2. Turn up the heat to medium to medium-high and sauté the shallot until soft.
3. Add the brandy to the saucepan and let it cook for 30 seconds or so.
4. Add the tomato paste, the seafood stock, the saffron, and some salt and pepper (to taste). Let this mixture cook down for about 15 minutes until reduced a little bit.
5. Add the mascarpone cheese to thicken the sauce and make it creamy. I ended up using about ¾ c., but you can adjust the amount depending on how rich you want the sauce to be.
6. Cook the pappardelle according to package directions until al-dente and toss with the sauce.
7. Pat down the scallops with paper towels until they are as dry as you can get them. Season with a little bit of salt and pepper.
8. Heat a cast iron skillet to medium-high heat and add the remaining ½ tbsp. of olive oil and 1 ½ tbsp. of butter. Add the scallops and sear for about one minute on each side. They should be golden brown on the outside, and cooked to about medium on the inside.
9. To plate, I arranged the scallops around the edges of the pasta and put a small handful of the micro-arugula in the middle.

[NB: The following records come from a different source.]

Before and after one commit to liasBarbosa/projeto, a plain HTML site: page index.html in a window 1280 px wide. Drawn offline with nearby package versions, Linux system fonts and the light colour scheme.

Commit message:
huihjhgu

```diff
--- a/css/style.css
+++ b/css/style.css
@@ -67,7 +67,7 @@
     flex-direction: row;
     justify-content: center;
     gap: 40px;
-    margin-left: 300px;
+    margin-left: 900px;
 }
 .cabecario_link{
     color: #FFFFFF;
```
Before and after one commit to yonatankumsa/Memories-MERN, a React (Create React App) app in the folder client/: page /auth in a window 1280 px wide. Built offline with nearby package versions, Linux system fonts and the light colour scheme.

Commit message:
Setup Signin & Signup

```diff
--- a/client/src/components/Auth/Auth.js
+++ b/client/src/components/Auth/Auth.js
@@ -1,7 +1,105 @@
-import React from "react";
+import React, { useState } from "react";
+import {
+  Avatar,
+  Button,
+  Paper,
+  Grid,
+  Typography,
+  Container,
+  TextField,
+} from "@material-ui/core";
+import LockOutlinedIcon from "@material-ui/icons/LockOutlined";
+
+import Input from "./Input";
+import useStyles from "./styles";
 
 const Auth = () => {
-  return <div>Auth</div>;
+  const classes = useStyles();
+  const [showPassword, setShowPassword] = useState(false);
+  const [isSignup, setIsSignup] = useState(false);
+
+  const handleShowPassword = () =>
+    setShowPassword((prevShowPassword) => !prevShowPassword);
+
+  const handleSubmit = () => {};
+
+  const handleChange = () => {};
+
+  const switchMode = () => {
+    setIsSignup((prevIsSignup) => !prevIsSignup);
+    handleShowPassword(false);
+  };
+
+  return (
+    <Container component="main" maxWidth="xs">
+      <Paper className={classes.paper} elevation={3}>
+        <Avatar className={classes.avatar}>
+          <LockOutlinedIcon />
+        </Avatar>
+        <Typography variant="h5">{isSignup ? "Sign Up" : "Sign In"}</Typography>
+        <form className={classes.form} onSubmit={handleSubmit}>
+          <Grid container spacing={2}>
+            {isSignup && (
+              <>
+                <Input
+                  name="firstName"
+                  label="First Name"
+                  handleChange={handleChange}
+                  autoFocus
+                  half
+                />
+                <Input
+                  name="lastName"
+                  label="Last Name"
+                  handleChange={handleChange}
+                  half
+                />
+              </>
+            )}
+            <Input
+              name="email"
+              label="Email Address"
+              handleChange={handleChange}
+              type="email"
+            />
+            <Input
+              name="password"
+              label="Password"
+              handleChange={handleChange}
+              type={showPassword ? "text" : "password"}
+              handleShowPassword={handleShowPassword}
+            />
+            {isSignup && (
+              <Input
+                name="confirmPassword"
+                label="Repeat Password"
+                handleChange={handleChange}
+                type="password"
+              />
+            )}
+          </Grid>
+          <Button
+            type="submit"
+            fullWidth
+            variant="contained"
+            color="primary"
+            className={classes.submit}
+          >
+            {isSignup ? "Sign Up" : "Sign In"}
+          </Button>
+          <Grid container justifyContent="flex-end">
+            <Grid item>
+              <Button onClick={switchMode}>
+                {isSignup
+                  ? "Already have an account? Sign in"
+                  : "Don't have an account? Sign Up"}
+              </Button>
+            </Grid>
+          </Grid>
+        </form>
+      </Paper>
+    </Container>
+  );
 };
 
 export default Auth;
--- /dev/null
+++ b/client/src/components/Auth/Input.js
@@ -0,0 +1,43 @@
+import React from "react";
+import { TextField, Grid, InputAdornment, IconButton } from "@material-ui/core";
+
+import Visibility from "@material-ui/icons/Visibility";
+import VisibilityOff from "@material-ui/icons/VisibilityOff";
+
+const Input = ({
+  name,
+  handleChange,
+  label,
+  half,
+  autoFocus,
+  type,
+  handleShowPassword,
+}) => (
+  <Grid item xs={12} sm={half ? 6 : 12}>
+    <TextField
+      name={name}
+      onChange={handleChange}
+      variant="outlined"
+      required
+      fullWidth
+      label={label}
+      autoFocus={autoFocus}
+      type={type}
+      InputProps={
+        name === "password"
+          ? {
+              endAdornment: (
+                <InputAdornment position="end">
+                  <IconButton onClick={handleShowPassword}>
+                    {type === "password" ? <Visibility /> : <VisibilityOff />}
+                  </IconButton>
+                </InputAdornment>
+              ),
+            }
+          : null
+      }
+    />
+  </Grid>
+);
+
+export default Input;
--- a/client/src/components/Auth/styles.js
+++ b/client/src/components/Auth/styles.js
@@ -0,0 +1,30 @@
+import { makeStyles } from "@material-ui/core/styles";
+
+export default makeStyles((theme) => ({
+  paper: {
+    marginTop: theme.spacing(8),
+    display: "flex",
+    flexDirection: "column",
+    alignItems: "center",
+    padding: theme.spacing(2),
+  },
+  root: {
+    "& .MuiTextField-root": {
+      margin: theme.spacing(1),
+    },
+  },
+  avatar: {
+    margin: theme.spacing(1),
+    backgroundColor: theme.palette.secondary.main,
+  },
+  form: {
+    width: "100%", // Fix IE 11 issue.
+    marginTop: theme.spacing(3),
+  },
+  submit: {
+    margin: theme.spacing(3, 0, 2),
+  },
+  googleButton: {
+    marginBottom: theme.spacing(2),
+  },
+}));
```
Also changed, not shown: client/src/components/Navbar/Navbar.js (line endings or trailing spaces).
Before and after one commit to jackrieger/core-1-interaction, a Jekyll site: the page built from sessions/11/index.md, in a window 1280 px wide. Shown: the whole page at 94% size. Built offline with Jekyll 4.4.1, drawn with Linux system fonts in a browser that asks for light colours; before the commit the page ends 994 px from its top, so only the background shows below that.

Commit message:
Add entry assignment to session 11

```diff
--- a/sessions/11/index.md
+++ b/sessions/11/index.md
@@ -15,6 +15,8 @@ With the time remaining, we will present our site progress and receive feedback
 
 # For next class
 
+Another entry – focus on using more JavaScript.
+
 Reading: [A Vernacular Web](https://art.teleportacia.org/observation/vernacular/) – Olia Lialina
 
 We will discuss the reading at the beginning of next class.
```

My mom and I aren’t huge dessert people, but we do like to have a small taste of something sweet at the end of a nice meal. Since we had some strawberries that needed using, I used them to top some vanilla frozen yogurt and made a sweet balsamic-basil syrup to drizzle on top. I’ve seen strawberry-basil desserts at restaurants a lot lately and I’ve seen people make balsamic dessert syrups on tv before, so I combined the two ideas into a simple but elegant dessert. My mom was skeptical about having vinegar in her dessert, but I talked her into trying it and she was very pleasantly surprised.
Vanilla Ice Cream with Strawberries and Balsamic-Basil Syrup
Vanilla ice cream (or frozen yogurt)
½ c. sugar
1 c. balsamic vinegar
5-10 fresh basil leaves
1. Combine the vinegar and sugar in a saucepan over medium-high heat.
2. When the sugar has dissolved, add 5-10 basil leaves (depending on how strong you want the syrup to be).
3. Reduce the syrup by about half, strain, and cool.
4. Drizzle the syrup over the strawberries and ice cream. Garnish with a basil leaf.